So why are executives seemingly unable to change? The main source of the problem, we believe, is the continuing pressure on public companies from financial markets to maximize short-term results. The game would change if the market’s major players—notably big asset owners such as pension funds, mutual funds, insurance firms, and sovereign-wealth funds—joined the fight. We see four proven, practical steps for big investors serious about focusing more capital on the long term:
1. Invest after defining long-term objectives and risk appetite
The asset owner’s board and CEO must ensure that the portfolio is actually invested in line with a long-term time horizon and risk objectives. This goal probably requires allocating more capital to illiquid or “real” asset classes and to strategies (within a given asset class) that focus on long-term value creation.

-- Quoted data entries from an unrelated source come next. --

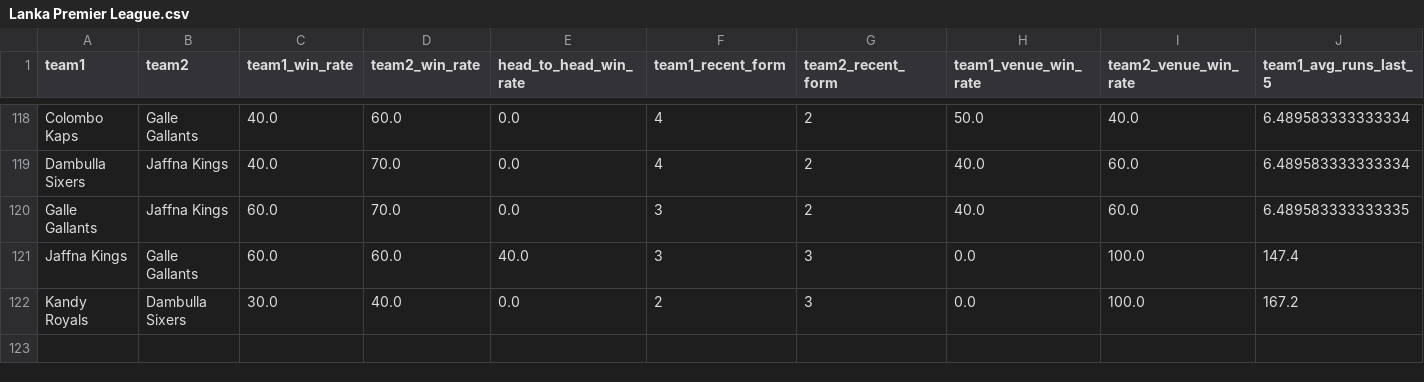
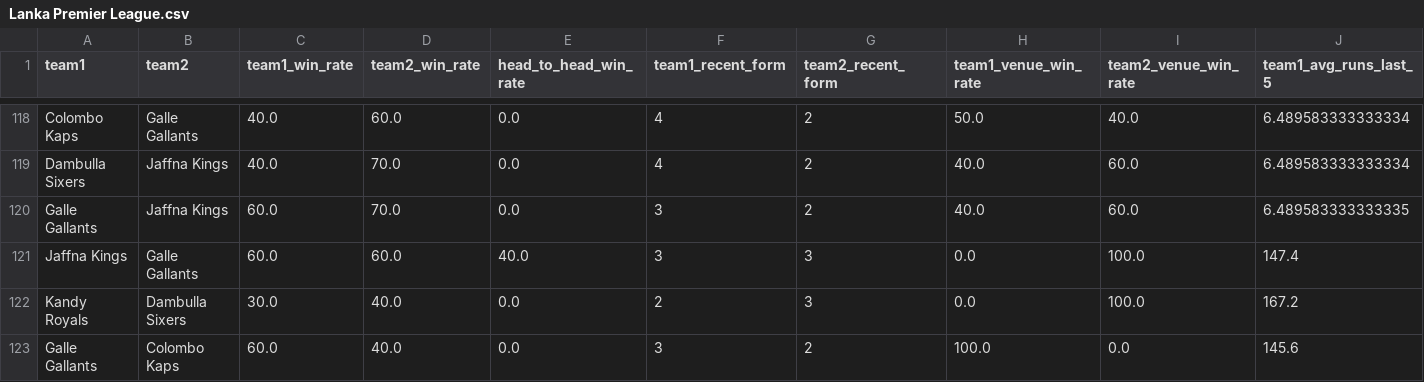
Before and after one commit to adichikate1/T20_Cricket-Predictor, a CSV file: static/data/Lanka Premier League.csv, drawn as a sheet; only a part is shown, gaps mark what is left out; rows hold the shown columns only; the diff names each change by its address in the sheet, - before the commit and + after, or states it on an @@ line.

Commit message:
Added new match

```diff
--- a/static/data/Lanka Premier League.csv
+++ b/static/data/Lanka Premier League.csv
+row 123: Galle Gallants | Colombo Kaps | 60.0 | 40.0 | 0.0 | 3 | 2 | 100.0 | 0.0 | 145.6
```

Asset owners also need to make sure that both their internal investment professionals and their external fund managers are committed to this long-term investment horizon.
2. Unlock value through engagement and active ownership
The typical response of many asset owners to a failing corporate strategy or to poor environmental, social, or governance practices is simply to sell the stock. Instead, asset owners and asset managers should act much more like private owners and managers who just happen to be operating in a public market. To create value, they should engage with a company’s executives—and stay engaged over time.
3. Demand long-term metrics to inform decisions
Making long-term investment decisions is difficult without metrics that calibrate, even if only in a rough way, the long-term performance and health of companies. Metrics like ten-year economic value added, research-and-development efficiency, the patent pipeline, multiyear returns on capital investments, and energy intensity of production are likely to give investors more useful information than standard income statements in assessing a company’s performance over the long haul. The specific measures will vary by industry, but they exist for every company—and asset owners and asset managers should demand and use them.
4. Structure institutional governance to support a long-term approach
The asset owner’s board must be independent and professional. Board members need the skill and time to be knowledgeable and engaged. Professional oversight should be complemented by policies and mechanisms that reduce short-term pressures and promote long-term countercyclical performance.
Until large asset owners radically change their approach, other key players (such as asset managers, corporate boards, and company executives) will probably remain trapped in value-destroying short-termism. But by accepting the opportunity and responsibility to be leaders who act in the best interests of individual savers, large asset owners can be a powerful force for instituting the kind of balanced, long-term capitalism that ultimately benefits everyone.
Read the full article, “Focusing capital on the long term,” on the Harvard Business Review website. Visit the Focusing Capital on the Long Term website for more on this initiative cofounded by McKinsey.